## What you have to do:
If a line in the listing carries the word "help", return a copy of that line.

## Task inputs:
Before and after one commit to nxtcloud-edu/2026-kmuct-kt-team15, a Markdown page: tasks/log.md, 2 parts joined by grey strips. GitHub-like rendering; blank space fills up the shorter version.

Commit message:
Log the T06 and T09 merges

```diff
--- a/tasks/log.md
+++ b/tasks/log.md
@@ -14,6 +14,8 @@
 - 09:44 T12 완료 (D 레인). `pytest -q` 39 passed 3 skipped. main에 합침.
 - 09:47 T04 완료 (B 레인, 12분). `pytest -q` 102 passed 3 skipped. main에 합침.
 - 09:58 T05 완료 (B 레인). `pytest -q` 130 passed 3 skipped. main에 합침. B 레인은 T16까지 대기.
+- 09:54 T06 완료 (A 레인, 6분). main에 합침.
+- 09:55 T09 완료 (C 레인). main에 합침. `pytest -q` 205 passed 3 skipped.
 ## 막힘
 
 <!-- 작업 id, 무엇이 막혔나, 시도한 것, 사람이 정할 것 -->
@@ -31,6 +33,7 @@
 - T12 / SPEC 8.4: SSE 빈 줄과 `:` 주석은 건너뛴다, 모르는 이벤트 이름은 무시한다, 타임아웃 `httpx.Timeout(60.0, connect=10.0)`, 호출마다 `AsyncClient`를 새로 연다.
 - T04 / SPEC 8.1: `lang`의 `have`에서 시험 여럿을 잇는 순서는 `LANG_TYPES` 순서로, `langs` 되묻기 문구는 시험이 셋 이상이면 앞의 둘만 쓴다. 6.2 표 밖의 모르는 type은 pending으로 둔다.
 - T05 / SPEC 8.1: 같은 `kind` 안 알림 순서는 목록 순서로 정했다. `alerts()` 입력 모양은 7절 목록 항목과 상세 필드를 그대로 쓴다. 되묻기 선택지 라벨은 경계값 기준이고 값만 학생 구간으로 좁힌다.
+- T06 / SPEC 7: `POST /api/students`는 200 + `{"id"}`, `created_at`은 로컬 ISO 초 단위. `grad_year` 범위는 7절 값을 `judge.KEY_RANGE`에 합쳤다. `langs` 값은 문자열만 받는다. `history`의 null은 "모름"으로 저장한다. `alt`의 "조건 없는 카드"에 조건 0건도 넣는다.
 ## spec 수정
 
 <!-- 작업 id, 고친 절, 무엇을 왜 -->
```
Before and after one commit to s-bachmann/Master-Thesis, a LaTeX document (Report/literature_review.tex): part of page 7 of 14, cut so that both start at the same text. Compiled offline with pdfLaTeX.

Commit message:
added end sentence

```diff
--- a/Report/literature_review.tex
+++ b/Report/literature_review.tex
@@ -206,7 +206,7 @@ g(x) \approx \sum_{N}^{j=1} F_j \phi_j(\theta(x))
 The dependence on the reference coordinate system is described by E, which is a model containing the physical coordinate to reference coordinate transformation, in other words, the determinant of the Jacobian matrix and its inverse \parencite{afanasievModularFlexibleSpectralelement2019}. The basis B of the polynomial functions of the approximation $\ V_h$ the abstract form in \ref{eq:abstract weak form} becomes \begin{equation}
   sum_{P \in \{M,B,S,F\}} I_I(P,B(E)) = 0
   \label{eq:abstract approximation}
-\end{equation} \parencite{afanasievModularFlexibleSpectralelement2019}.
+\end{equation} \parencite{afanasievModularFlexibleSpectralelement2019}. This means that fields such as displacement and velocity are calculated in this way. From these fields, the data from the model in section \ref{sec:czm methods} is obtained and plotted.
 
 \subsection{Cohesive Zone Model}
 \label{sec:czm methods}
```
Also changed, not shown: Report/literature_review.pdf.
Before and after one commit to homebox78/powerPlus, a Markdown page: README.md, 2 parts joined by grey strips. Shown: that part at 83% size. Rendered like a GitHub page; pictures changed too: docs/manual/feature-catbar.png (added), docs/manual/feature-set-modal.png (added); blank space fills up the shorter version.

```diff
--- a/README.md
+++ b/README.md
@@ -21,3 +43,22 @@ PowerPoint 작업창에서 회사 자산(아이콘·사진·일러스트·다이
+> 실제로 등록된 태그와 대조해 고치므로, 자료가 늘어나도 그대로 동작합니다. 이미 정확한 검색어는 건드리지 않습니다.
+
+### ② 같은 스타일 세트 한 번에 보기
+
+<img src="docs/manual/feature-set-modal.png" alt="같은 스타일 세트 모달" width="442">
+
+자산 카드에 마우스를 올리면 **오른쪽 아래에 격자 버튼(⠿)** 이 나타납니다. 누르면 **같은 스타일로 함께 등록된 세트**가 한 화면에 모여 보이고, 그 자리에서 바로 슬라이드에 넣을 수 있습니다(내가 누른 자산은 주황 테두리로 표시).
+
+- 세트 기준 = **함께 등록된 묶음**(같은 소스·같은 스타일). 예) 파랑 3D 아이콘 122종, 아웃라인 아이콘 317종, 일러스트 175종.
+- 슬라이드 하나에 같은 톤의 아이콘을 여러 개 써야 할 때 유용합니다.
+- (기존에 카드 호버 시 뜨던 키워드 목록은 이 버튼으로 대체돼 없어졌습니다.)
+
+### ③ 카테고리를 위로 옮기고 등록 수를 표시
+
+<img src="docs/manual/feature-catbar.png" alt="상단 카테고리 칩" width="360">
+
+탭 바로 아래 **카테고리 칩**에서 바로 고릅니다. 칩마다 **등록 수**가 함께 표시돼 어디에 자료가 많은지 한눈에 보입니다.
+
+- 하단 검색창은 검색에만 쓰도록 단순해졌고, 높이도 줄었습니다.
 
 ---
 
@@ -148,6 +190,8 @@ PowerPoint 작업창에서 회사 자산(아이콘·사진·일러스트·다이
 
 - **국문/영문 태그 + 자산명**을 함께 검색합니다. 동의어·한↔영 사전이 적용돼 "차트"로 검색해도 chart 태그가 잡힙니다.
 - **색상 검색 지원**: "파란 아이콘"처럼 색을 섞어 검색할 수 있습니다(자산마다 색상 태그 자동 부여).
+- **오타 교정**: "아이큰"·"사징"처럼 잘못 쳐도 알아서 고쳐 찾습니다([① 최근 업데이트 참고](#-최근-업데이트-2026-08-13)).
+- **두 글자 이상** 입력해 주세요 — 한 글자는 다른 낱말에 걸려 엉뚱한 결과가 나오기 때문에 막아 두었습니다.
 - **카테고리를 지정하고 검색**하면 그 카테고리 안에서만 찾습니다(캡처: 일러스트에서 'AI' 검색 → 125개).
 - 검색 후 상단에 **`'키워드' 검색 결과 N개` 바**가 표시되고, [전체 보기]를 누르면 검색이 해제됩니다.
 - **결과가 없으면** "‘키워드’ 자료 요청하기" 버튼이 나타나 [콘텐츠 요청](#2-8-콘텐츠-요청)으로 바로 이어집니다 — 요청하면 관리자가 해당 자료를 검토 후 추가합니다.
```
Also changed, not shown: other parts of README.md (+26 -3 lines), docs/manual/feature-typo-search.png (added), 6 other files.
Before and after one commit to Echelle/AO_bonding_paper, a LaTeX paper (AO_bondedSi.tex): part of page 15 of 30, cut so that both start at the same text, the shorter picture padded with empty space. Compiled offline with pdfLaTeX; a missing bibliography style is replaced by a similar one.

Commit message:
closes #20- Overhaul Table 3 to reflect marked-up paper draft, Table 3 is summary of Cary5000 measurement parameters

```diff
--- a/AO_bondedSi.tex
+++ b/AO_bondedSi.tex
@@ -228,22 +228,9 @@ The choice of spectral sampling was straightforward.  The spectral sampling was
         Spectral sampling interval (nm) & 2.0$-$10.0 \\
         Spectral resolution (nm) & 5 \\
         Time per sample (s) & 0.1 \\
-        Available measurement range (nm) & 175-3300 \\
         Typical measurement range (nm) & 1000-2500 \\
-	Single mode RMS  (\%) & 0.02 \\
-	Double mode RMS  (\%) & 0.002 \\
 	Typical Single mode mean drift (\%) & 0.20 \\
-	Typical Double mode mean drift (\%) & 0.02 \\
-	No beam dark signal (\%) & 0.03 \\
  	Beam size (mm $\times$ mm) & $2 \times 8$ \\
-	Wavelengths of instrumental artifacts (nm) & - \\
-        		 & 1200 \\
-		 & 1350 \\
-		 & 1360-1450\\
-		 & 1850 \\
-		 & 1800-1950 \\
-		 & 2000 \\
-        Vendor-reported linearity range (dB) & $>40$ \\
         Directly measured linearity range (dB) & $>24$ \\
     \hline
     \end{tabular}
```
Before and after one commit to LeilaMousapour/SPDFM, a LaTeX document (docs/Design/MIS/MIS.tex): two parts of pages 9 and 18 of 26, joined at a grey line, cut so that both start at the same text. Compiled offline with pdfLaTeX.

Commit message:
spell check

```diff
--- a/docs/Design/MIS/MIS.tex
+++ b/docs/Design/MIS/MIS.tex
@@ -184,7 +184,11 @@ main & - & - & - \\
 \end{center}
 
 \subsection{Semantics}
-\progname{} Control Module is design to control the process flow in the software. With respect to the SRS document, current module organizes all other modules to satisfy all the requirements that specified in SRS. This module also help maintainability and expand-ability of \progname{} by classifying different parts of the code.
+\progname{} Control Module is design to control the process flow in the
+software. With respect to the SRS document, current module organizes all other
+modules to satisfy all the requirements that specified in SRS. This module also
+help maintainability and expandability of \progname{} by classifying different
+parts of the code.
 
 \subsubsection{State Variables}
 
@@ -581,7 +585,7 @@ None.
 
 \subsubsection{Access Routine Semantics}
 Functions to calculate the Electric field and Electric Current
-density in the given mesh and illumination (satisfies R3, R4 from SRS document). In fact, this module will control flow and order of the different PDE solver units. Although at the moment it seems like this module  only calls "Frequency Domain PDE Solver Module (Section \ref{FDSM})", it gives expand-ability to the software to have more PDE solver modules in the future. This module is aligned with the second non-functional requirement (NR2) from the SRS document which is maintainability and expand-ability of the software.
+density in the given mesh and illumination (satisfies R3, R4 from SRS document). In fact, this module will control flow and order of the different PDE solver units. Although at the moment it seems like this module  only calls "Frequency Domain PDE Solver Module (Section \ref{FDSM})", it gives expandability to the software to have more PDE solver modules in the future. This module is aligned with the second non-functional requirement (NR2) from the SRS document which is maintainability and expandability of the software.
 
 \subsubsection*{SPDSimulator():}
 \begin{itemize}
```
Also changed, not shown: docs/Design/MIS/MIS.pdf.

## Expected answer:
-\progname{} Control Module is design to control the process flow in the software. With respect to the SRS document, current module organizes all other modules to satisfy all the requirements that specified in SRS. This module also help maintainability and expand-ability of \progname{} by classifying different parts of the code.
+help maintainability and expandability of \progname{} by classifying different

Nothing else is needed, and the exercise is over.